  • Milan I of Serbia — Milan I Милан I Prince of Serbia King of Serbia Reign June 10, 1868 – March 6, 1889 Born August 22, 1854(1854 08 22) …   Wikipedia

  • Peter I of Serbia — Infobox Serbian Royalty|majesty name =Peter I title =King of Serbs, Croats, and Slovenes; prev. King of Serbia reign =11 June 1903 – 16 August 1921 coronation = 15 July 1903 predecessor =Alexander I (Obrenović) successor =Alexander I… …   Wikipedia

  • Alexander I — may refer to:*Alexander I of Macedon, king of Macedon 495 450 B.C. *Alexander I of Epirus King of Epirus about 342 B.C. *Pope Alexander I, Pope from 106 to 115 *Alexander I of Scotland (c. 1078 1124), King of Scotland *Alexandru I cel Bun… …   Wikipedia

  • Alexander I — 1. Saint, pope A.D. 106? 115. 2. (Aleksandr Pavlovich) 1777 1825, czar of Russia 1801 25. 3. (Alexander Obrenovich or Aleksandar Obrenovic) 1876 1903, king of Serbia 1889 1903. 4. 1888 1934, king of Yugoslavia 1921 34 (son of Peter I of Serbia).… …   Universalium

  • Alexander of Serbia — Aleksandar of Serbia may refer to:* Alexander Karađorđević, Prince of Serbia * Aleksandar Obrenović, King of Serbia * Alexander I of Yugoslavia, King of Serbs, Croats and Slovenes, later Yugoslavia * Aleksandar Karađorđević, current pretender to… …   Wikipedia

  • Alexander I — noun the czar of Russia whose plans to liberalize the government of Russia were unrealized because of the wars with Napoleon (1777 1825) • Syn: ↑Czar Alexander I, ↑Aleksandr Pavlovich • Regions: ↑Russia • Instance Hypernyms: ↑czar, ↑tsar, ↑ …   Useful english dictionary

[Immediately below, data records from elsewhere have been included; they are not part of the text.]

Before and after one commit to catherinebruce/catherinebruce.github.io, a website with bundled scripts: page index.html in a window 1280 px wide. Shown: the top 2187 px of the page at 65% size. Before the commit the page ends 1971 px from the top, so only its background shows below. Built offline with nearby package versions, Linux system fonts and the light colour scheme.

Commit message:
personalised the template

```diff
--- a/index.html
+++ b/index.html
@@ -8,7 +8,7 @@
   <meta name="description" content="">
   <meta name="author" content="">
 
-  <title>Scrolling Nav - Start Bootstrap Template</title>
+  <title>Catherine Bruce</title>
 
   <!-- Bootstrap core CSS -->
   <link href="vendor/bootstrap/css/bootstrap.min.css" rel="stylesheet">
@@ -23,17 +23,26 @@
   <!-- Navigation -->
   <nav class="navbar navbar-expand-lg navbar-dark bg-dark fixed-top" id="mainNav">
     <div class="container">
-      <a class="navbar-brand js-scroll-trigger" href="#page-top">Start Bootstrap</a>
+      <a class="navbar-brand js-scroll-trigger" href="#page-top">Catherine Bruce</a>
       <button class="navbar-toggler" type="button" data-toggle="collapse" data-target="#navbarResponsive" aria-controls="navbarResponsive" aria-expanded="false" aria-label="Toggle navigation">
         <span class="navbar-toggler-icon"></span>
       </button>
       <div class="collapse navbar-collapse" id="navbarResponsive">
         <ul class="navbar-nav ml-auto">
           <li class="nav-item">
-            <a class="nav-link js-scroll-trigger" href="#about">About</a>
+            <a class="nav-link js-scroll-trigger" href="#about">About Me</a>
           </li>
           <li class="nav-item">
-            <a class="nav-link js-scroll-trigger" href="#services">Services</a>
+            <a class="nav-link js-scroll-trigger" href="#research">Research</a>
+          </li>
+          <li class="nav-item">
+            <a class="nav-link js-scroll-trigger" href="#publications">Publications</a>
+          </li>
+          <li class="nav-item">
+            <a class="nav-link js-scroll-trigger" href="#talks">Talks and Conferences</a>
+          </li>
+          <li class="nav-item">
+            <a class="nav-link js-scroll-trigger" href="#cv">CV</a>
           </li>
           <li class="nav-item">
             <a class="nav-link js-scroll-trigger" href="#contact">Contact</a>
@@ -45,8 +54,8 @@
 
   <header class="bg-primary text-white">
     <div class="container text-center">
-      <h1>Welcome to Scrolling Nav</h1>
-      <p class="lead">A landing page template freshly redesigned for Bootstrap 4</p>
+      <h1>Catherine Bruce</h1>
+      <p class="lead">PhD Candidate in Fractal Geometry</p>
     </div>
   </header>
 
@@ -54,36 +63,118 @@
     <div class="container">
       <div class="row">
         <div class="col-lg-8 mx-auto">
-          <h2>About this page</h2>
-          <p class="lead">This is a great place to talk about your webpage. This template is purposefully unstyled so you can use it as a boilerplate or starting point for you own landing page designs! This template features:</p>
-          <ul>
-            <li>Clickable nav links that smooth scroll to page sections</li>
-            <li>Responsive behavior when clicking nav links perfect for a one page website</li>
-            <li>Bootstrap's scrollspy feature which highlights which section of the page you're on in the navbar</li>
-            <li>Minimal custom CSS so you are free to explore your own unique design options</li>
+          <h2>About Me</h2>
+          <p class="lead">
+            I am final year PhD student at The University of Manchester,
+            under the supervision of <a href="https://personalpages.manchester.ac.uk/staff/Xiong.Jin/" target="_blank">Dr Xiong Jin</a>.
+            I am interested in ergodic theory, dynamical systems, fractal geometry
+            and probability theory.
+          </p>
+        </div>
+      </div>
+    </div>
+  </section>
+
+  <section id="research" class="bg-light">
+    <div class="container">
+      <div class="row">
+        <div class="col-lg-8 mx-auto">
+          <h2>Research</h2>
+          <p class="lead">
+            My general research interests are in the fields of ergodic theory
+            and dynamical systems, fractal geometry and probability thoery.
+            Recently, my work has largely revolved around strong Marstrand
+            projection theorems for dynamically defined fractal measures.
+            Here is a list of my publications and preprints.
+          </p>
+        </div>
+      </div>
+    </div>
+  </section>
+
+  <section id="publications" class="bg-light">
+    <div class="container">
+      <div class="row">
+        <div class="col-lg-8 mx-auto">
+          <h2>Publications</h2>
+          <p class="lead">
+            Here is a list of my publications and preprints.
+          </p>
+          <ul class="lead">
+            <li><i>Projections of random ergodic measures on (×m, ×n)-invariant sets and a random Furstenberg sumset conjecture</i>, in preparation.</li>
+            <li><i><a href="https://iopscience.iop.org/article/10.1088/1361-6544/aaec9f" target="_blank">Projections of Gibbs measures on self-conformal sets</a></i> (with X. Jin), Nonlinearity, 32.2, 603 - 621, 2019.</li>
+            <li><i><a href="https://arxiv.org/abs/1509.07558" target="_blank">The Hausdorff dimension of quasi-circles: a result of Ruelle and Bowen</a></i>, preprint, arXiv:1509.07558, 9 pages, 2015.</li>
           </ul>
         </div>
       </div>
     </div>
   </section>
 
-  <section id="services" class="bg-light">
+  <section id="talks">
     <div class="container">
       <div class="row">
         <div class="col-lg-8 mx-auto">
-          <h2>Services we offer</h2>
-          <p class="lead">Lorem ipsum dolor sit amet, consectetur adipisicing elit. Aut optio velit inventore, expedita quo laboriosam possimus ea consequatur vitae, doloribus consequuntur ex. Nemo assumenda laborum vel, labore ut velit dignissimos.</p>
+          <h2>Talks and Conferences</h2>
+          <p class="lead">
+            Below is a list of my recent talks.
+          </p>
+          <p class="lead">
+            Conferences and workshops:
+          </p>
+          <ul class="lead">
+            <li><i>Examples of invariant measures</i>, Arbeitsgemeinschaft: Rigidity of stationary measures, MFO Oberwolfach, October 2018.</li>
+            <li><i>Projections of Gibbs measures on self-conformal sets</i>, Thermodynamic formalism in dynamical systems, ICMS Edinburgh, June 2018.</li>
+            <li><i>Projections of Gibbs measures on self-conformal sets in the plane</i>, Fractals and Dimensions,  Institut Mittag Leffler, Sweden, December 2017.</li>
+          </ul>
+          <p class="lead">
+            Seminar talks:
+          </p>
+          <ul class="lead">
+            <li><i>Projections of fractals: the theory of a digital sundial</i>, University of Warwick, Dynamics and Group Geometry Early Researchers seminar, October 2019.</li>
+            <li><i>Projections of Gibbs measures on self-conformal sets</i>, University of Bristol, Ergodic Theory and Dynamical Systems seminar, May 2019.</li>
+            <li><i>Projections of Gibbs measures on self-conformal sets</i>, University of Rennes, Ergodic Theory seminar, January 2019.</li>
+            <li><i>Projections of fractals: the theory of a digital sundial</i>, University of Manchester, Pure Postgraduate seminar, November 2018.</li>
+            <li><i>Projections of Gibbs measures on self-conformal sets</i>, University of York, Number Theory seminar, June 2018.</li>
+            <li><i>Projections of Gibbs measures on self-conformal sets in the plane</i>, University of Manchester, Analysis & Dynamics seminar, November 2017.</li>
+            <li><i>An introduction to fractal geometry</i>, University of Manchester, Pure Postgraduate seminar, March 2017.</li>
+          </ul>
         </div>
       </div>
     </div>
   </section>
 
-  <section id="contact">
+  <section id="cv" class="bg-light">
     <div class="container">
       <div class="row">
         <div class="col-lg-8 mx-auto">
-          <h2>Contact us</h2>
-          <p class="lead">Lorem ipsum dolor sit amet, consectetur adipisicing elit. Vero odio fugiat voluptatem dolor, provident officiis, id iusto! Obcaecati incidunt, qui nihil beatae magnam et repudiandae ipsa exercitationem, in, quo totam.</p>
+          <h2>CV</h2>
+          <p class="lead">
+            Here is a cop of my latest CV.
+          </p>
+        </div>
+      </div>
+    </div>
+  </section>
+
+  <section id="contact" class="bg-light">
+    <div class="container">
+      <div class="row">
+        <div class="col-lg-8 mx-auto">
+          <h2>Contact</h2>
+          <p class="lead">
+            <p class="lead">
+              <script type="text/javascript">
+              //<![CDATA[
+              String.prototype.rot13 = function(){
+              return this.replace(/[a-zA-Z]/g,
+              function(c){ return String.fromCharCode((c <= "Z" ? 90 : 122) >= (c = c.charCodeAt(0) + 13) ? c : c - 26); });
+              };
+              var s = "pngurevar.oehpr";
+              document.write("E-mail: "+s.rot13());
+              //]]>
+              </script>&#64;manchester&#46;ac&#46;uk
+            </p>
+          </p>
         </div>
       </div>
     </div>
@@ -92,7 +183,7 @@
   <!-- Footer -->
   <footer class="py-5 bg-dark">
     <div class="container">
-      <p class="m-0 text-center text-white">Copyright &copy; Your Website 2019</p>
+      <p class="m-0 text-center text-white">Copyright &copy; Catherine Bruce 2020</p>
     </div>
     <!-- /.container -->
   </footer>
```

  • Alexander I — /æləgˈzændə/ (say aluhg zanduh), / zan / (say zahn ) noun 1. (Russian, Aleksandr Pavlovich), 1777–1825, tsar of Russia 1801–25. 2. (Serbian, Aleksandar Obrenovic), 1876–1903, king of Serbia 1889–1903. 3. (son of Peter I of Serbia), 1888–1934,… …   Australian English dictionary

  • Alexander Karađorđević, Prince of Serbia — Infobox Monarch name =Alexander Karađorđević title =Prince of Serbia coronation = reign =September 14, 1842 – December 23, 1858 predecessor =Mihailo III (Obrenović) successor =Miloš I (Obrenović) queen =Persida Nenadovic issue =Petar I… …   Wikipedia

  • Alexander, Prince of Bulgaria — Infobox Monarch | name =Alexander I title =Prince of Bulgaria reign =29 April, 1879 7 September, 1886 coronation = othertitles =Prince of Battenberg predecessor =Principality created successor =Ferdinand I of Bulgaria spouse 1 =Johanna Loisinger… …   Wikipedia

Share the article and excerpts

Direct link
Do a right-click on the link above
and select “Copy Link”